Between November 2015 and March 2016, one-quarter of illegal-gun cases in Baltimore were dropped before reaching trial. While the average sentence for offenders was 16 months in January 2015, that number has been reduced to an average of six months, The Baltimore Sun reports.
Baltimore prosecutors estimate that people who are convicted of carrying an illegal firearm currently only face 15 percent of their potential sentences, while felons convicted of possession a gun receive only 25 percent of their potential sentences.
In 2016, only 34 percent of defendants charged with carrying an illegal firearm were held without bail while roughly 20 percent were held at bail below $100,000.
This is a dramatic decrease from just 2008, when 60 percent of defendants charged with carrying an illegal firearm were held without bail and only 8 percent received bail lower than $100,000.
While the sentencing and bail requirements placed on gun offenders have decreased, the rate of recidivism has increased. For instance, after 24-year-old Doral Cooke posted $85,000 bail for five different gun counts, he killed 24-year-old Devin Crutchfield just five days later in Halethorpe, Baltimore.
Police Commissioner Kevin Davis noted that Baltimore police had increased arrests for possession of illegal firearms but saw no decline in shootings deaths. He believes that the recently relaxed penalties for illegal gun ownership are to blame.
“There’s no certainty of consequence,” Davis said.
Professor Daniel Webster of Johns Hopkins University says that the Baltimore justice system is attempting to relax its sentencing laws and bail thresholds, but noted that this may be misguided when it comes to illegal gun carriers.
“Focusing on gun offenders very consistently, when done well, correlates with fewer people getting shot,” Webster said.
In 2016, there have been over 750 shootings in Baltimore, with more than 250 shooting homicides, and the number keeps growing.
On Oct. 22, an unidentified 17-year-old was fatally shot in Northeast Baltimore. The suspect is 45-year-old Charles Mceachin, who had been previously charged with attempted murder, The Associated Press reports.
On Oct. 24, a 66-year-old unidentified man was shot by a passing stranger while sitting on a park bench. The victim survived his wounds, WMAR reports.
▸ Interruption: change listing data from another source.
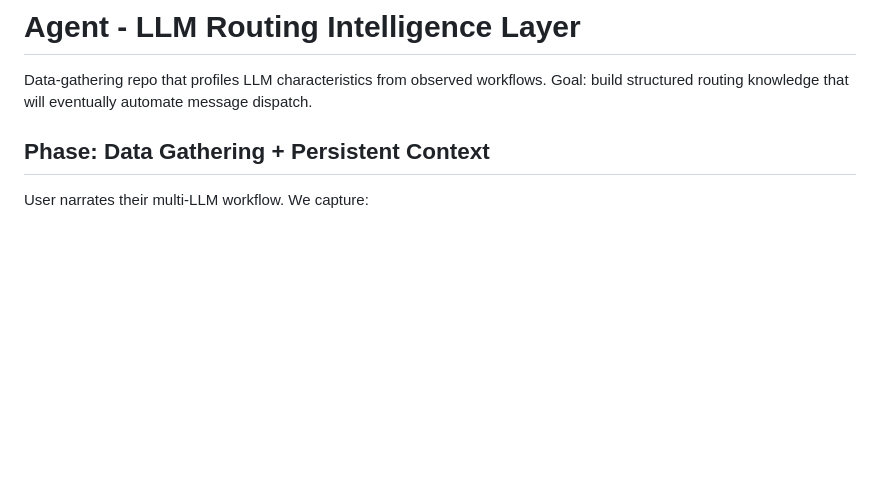
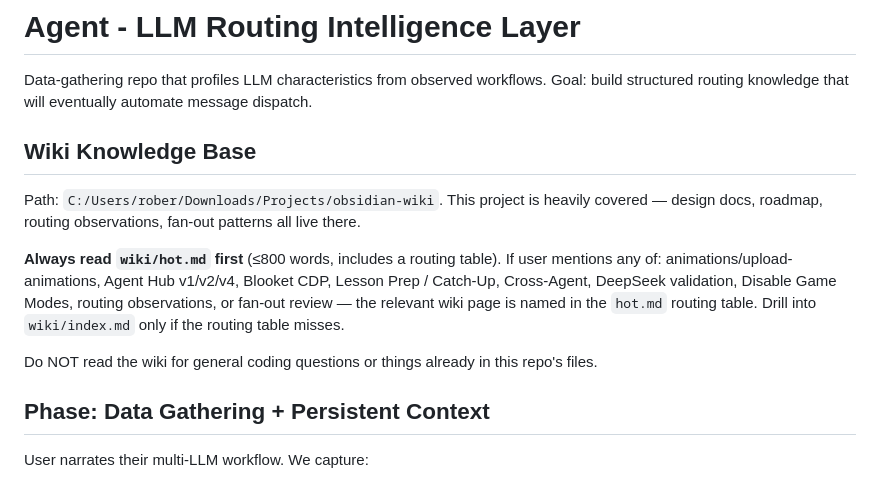
Before and after one commit to robjohncolson/Agent, a Markdown page: CLAUDE.md, the part around the change. Rendered like a GitHub page; blank space fills up the shorter version.

```diff
--- a/CLAUDE.md
+++ b/CLAUDE.md
@@ -2,6 +2,14 @@
 
 Data-gathering repo that profiles LLM characteristics from observed workflows.
 Goal: build structured routing knowledge that will eventually automate message dispatch.
+
+## Wiki Knowledge Base
+
+Path: `C:/Users/rober/Downloads/Projects/obsidian-wiki`. This project is heavily covered — design docs, roadmap, routing observations, fan-out patterns all live there.
+
+**Always read `wiki/hot.md` first** (≤800 words, includes a routing table). If user mentions any of: animations/upload-animations, Agent Hub v1/v2/v4, Blooket CDP, Lesson Prep / Catch-Up, Cross-Agent, DeepSeek validation, Disable Game Modes, routing observations, or fan-out review — the relevant wiki page is named in the `hot.md` routing table. Drill into `wiki/index.md` only if the routing table misses.
+
+Do NOT read the wiki for general coding questions or things already in this repo's files.
 
 ## Phase: Data Gathering + Persistent Context
 
```
Also changed, not shown: CONTINUATION_PROMPT.md (+10 -0 lines).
Davis is advocating for a minimum of 18 months for gun offenders with no chance of reduced sentencing.
“If the certainty was 18 months, and they knew they were going to get that and see every bit of it, I’m OK with that,” Davis said.